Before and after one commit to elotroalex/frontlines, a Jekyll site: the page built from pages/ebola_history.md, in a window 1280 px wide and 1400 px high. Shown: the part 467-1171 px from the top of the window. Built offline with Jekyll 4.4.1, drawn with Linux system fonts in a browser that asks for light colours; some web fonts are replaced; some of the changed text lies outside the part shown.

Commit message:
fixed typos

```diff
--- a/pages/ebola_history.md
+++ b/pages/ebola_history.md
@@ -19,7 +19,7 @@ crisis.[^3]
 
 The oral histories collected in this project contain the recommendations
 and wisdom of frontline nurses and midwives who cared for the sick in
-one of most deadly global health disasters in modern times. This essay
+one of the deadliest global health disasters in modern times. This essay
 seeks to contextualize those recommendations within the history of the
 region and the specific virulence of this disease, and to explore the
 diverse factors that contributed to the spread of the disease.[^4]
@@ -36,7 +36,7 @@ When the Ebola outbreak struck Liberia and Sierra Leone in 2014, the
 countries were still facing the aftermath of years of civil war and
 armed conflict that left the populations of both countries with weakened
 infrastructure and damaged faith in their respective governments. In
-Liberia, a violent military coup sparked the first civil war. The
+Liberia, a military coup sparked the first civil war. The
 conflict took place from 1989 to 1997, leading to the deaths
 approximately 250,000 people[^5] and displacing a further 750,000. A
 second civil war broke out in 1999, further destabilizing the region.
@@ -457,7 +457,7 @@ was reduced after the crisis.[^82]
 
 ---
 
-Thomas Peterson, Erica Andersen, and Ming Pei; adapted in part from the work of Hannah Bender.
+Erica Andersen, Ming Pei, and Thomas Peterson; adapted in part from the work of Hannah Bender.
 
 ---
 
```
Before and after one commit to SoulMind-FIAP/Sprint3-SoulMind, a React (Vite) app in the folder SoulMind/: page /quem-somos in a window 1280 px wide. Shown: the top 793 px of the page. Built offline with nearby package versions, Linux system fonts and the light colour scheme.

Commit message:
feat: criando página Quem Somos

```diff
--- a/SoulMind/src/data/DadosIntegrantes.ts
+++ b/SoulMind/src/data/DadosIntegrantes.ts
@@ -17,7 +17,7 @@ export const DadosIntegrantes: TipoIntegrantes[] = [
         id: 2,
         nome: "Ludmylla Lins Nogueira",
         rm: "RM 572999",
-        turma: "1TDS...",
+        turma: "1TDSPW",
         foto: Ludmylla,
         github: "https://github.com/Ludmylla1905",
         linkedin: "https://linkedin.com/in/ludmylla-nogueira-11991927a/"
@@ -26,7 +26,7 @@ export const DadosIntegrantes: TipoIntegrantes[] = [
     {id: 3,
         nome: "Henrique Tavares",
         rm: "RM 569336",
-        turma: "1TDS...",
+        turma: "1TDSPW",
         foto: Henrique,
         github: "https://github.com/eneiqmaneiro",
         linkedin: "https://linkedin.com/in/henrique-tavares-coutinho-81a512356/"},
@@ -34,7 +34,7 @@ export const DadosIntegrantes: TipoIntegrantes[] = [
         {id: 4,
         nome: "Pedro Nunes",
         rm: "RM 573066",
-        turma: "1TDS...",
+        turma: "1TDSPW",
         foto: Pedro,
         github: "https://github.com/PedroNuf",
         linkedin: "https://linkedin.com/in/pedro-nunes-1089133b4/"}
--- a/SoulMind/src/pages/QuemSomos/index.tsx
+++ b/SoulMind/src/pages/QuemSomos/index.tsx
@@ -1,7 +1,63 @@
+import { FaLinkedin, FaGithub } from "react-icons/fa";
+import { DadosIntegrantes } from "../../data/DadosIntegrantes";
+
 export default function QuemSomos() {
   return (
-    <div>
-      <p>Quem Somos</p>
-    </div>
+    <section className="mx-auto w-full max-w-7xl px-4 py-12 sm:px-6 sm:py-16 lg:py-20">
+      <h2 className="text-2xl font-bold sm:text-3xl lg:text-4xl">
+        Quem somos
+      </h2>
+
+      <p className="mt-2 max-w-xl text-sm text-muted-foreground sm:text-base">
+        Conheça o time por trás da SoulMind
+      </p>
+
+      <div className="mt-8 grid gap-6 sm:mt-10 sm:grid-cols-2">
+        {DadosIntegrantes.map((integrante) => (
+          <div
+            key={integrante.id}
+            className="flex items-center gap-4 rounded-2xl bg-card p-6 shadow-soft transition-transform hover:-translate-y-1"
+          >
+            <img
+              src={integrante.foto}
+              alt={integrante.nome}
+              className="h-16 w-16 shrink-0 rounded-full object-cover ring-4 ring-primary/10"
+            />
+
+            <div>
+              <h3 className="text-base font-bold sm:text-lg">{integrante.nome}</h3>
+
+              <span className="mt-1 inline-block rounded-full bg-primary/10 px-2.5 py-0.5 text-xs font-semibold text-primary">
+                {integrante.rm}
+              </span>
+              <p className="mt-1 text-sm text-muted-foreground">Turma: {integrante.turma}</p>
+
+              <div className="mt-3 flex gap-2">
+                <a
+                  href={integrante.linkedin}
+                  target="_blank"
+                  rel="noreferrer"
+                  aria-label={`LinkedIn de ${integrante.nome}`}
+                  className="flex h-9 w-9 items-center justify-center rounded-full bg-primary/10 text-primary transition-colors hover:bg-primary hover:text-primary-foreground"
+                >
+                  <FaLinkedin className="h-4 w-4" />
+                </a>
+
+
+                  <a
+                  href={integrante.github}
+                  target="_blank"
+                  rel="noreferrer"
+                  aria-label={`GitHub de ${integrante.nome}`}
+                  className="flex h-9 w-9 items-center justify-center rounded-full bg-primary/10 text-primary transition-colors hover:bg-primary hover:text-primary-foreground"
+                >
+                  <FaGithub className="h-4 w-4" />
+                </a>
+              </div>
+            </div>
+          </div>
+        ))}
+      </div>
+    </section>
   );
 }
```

....

# Work item:
Which lines of the data above contain the string "civil"? Copy each of them.

# Answer to the problem:
 countries were still facing the aftermath of years of civil war and
-Liberia, a violent military coup sparked the first civil war. The
+Liberia, a military coup sparked the first civil war. The
 second civil war broke out in 1999, further destabilizing the region.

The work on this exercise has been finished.